Of course, this was speculation. There is no way I can know for sure if long-term kibble feeding had caused their deaths. I had to conclude though, that it must have played a part. The idea that I might have given them a longer, better quality of life by simply feeding them a better diet was a terrible revelation to me.

So I set about making the transition to a raw diet. I found that there was a lot of useful information out there and friendly raw feeding groups for cats. An invaluable resource was (and still is) the Feline Nutrition and Education Society, founded by Margaret Gates. I wish I had found this site first. It is so comprehensive and well-written, and it answered all of my questions.

Larry’s turkey drumstick

Fortunately, Larry and Monty didn’t need much persuasion to switch to raw. In fact, Monty was wild about it. He thinks he is a wild animal, after all. It was hilarious seeing him with a chicken wing. Lots of melodramatic growling. He never growled over his kibble. As they are young, I didn’t see a dramatic difference in their health or appearance. But their poop was easier to cope with: less of it, dry, and almost odourless. There is very little waste matter with raw.

Monty’s turkey drumstick

Barney, however, was a different story. The change in him was unbelievable. As a kibble junkie with bad teeth, it took much longer to get him fully onto raw. But even before he was fully transitioned, he had more energy, softer, shinier fur, and cleaner teeth. He was up and about and in our faces just like when he was a young cat. He started to jump onto chairs and laps again.
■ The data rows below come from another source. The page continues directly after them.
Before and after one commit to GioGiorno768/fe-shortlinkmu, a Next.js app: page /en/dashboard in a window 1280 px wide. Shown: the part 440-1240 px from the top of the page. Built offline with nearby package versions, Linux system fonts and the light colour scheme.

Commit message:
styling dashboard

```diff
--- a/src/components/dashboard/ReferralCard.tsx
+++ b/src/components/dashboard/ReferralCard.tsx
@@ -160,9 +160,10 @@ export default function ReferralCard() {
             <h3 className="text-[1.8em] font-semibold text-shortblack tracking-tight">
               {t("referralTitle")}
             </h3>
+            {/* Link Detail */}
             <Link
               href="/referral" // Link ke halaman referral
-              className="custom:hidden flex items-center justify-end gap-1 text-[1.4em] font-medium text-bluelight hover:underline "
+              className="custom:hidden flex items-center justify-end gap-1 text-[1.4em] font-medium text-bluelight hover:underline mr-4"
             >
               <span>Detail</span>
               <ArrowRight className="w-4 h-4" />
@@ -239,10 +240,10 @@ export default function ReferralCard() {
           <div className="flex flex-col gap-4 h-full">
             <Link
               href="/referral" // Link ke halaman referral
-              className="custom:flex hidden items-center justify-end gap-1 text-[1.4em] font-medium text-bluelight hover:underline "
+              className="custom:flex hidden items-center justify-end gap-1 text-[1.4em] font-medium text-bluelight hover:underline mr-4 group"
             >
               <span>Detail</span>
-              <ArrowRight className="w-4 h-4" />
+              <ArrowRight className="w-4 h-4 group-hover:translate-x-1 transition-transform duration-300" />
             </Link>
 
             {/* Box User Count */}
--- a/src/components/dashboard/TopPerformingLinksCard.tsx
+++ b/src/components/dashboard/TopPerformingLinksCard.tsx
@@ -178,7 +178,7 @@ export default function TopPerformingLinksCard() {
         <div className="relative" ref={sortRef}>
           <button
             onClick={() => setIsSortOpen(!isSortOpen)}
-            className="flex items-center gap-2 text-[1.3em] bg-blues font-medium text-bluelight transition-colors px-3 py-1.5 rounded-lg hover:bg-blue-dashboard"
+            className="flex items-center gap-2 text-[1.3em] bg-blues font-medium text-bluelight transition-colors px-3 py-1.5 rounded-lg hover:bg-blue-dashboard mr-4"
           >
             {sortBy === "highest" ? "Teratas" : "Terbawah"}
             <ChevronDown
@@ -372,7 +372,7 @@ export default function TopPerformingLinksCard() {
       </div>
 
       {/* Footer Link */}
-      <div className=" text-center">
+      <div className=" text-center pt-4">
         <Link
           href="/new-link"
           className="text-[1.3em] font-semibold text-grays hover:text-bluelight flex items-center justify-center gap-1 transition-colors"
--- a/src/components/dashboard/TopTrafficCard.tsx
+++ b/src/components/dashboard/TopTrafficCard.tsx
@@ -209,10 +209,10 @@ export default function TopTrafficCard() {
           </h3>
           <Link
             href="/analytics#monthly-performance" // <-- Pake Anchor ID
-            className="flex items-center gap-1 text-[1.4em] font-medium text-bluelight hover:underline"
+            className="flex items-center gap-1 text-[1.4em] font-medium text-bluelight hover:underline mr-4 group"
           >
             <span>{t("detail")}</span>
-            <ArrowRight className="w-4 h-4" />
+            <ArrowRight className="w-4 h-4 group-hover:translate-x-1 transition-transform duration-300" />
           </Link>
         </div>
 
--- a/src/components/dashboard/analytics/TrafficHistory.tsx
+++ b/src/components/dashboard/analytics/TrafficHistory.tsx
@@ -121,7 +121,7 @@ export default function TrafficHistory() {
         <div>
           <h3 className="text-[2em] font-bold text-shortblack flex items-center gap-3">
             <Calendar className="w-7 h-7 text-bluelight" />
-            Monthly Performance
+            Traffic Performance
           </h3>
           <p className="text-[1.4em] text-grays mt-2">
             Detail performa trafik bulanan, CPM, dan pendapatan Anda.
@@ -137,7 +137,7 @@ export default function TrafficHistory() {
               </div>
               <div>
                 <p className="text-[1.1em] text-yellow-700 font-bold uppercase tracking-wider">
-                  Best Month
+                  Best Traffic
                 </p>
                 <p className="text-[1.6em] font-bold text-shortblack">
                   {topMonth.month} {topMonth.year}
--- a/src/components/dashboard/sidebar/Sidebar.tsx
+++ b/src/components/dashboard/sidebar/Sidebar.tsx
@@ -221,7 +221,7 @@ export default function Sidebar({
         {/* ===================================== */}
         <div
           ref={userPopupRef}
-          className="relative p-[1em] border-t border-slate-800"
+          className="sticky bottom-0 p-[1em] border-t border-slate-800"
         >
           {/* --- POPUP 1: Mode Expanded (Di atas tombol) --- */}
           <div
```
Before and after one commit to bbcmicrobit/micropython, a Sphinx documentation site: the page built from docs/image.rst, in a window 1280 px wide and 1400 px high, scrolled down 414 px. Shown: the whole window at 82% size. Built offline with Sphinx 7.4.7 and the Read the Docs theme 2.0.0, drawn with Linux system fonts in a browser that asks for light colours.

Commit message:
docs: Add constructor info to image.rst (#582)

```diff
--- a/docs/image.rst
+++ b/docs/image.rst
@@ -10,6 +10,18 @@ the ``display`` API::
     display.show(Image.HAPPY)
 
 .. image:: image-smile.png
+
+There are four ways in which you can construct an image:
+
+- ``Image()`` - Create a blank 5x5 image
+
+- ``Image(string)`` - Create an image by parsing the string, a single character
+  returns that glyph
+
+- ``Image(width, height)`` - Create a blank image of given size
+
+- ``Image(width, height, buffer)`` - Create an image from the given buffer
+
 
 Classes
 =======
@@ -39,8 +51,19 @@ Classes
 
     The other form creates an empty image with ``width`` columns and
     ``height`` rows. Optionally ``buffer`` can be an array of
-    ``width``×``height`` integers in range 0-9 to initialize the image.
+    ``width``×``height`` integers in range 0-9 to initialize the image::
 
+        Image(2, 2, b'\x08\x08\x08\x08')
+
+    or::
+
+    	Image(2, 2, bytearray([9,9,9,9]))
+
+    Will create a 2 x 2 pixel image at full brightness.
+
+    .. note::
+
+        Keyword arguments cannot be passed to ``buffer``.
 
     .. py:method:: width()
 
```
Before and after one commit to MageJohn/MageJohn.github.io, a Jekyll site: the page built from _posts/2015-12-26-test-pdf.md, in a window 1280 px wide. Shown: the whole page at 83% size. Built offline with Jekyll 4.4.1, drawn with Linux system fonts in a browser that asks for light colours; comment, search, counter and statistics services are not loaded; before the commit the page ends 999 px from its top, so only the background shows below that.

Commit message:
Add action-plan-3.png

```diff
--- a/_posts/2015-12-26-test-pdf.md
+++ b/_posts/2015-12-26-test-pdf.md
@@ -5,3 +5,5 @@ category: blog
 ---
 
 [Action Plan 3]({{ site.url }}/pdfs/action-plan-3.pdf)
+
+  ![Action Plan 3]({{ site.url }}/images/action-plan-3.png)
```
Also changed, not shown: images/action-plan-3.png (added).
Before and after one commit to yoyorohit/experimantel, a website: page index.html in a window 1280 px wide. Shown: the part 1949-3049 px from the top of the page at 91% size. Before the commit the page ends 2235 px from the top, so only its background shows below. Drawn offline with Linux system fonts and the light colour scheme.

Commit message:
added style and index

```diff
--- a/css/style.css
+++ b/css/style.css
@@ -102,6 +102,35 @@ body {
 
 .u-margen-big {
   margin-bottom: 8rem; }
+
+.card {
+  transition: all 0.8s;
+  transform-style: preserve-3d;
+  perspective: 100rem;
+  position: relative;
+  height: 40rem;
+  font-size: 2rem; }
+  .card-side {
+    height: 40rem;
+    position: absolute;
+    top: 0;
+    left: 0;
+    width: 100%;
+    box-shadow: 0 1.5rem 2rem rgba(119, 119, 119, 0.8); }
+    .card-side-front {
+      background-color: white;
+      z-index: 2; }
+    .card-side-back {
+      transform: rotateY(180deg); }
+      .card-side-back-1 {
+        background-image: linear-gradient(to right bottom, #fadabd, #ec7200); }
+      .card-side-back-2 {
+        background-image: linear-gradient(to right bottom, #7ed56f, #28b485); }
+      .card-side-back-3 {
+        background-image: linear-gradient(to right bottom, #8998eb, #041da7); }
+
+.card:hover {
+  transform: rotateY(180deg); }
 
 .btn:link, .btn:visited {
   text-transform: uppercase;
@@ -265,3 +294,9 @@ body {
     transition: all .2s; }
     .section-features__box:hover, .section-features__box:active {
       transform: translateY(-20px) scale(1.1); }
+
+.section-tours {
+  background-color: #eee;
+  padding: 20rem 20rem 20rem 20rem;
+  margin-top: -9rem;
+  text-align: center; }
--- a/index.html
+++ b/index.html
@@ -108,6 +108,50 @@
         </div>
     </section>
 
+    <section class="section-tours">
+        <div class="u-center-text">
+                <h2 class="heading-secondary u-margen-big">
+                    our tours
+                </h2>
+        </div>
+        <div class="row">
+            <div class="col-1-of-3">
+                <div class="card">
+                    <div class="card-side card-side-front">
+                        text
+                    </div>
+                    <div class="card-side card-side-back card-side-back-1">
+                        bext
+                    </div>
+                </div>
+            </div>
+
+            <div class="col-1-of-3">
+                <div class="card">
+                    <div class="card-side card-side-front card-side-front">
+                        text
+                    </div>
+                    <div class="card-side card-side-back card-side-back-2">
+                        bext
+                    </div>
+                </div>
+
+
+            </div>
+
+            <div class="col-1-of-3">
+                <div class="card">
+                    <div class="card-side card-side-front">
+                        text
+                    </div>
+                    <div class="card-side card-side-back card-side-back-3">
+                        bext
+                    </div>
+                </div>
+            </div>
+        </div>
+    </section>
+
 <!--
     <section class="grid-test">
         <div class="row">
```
He looked and acted like a cat half his age. It was wonderful to see.

Barney

Sadly I discovered that raw feeding carries a lot of controversy and not everyone would accept what I was doing or my reasons for doing it. It is still a hot and sometimes heated topic on many forums. For me it always comes down to this. The domestic cat is a carnivore, 100%. Cats are not able to digest vegetable matter or carbohydrates. They rely on meat, meat, meat (i.e., meat, bone and organs, in the correct ratio) for their nutrition. Just like the big cats. So why is commercial cat food so often more than 50% vegetable matter, and the meat protein of such questionable quality? No wonder feline health problems abound. And typically, this poor quality, species-inappropriate food is promoted by vets who should know better. There are powerful commercial interests at stake here.

Till next time,

L x